→ **The records**
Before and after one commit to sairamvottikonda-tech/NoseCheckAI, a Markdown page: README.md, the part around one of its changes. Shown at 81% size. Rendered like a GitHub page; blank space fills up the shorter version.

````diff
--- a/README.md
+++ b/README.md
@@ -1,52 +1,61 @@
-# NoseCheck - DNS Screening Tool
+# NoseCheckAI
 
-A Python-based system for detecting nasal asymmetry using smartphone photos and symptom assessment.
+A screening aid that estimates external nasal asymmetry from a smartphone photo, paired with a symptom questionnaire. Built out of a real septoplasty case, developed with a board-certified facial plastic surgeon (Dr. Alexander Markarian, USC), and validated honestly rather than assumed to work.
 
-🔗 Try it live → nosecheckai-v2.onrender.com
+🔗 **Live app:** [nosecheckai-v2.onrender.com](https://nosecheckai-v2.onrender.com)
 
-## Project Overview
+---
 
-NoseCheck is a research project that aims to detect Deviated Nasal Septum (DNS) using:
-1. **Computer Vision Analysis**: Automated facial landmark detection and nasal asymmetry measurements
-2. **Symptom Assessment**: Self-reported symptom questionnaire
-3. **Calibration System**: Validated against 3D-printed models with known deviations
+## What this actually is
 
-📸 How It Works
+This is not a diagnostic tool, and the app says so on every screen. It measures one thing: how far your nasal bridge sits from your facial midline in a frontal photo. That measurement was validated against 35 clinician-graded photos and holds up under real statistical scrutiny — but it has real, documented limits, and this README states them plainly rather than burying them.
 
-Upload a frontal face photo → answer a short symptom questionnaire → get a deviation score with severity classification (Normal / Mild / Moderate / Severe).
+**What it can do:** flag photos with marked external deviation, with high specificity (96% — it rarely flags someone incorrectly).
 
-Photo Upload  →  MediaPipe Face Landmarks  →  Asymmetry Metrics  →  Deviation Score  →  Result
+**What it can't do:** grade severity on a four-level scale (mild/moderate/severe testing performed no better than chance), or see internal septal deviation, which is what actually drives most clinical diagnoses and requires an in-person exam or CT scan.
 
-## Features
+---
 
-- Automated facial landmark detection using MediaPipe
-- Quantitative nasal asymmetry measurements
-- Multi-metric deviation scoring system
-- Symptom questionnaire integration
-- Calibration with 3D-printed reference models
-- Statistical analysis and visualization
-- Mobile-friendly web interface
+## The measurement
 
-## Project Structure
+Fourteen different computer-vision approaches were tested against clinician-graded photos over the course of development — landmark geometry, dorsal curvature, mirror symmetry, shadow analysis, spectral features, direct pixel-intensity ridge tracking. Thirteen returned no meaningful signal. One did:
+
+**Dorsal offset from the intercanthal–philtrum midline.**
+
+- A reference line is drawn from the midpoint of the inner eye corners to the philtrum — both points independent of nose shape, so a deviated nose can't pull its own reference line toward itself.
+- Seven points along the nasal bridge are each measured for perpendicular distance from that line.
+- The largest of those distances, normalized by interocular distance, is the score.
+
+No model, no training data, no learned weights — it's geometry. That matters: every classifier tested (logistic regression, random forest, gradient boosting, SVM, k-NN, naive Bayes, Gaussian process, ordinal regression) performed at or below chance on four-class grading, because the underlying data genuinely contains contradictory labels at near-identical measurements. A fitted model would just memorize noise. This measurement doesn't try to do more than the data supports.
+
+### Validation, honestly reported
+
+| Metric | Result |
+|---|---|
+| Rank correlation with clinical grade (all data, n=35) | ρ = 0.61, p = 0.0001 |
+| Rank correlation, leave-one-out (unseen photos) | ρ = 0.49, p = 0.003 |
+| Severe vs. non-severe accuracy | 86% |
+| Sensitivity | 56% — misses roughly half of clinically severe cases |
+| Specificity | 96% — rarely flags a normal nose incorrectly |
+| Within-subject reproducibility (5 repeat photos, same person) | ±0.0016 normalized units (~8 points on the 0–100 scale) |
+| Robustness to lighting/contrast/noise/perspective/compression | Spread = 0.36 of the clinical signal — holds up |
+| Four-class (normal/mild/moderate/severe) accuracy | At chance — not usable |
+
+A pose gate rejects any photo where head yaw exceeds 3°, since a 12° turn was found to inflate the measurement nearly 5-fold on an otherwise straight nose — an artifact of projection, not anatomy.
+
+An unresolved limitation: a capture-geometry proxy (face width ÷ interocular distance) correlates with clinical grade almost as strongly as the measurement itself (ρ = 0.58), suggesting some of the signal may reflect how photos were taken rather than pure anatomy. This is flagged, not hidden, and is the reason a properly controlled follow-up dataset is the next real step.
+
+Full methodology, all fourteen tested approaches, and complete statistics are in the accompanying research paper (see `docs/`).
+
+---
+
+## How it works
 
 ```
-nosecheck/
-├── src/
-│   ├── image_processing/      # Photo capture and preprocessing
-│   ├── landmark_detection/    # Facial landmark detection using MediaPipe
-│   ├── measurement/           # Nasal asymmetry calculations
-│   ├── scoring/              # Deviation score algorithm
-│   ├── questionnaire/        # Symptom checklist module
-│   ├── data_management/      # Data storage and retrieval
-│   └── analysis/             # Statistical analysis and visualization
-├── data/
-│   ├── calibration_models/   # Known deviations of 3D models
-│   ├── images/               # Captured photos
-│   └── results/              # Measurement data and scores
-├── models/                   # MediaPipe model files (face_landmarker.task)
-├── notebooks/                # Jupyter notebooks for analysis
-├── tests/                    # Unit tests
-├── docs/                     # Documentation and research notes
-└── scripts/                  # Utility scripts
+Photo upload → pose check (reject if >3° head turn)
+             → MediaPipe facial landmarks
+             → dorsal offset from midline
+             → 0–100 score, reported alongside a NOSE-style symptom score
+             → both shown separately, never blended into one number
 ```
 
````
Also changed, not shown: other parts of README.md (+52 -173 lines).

→ **Exercise instructions**
Reproduce each line of the data containing the word "What".

→ **Answer box**
+## What this actually is
+**What it can do:** flag photos with marked external deviation, with high specificity (96% — it rarely flags someone incorrectly).
+**What it can't do:** grade severity on a four-level scale (mild/moderate/severe testing performed no better than chance), or see internal septal deviation, which is what actually drives most clinical diagnoses and requires an in-person exam or CT scan.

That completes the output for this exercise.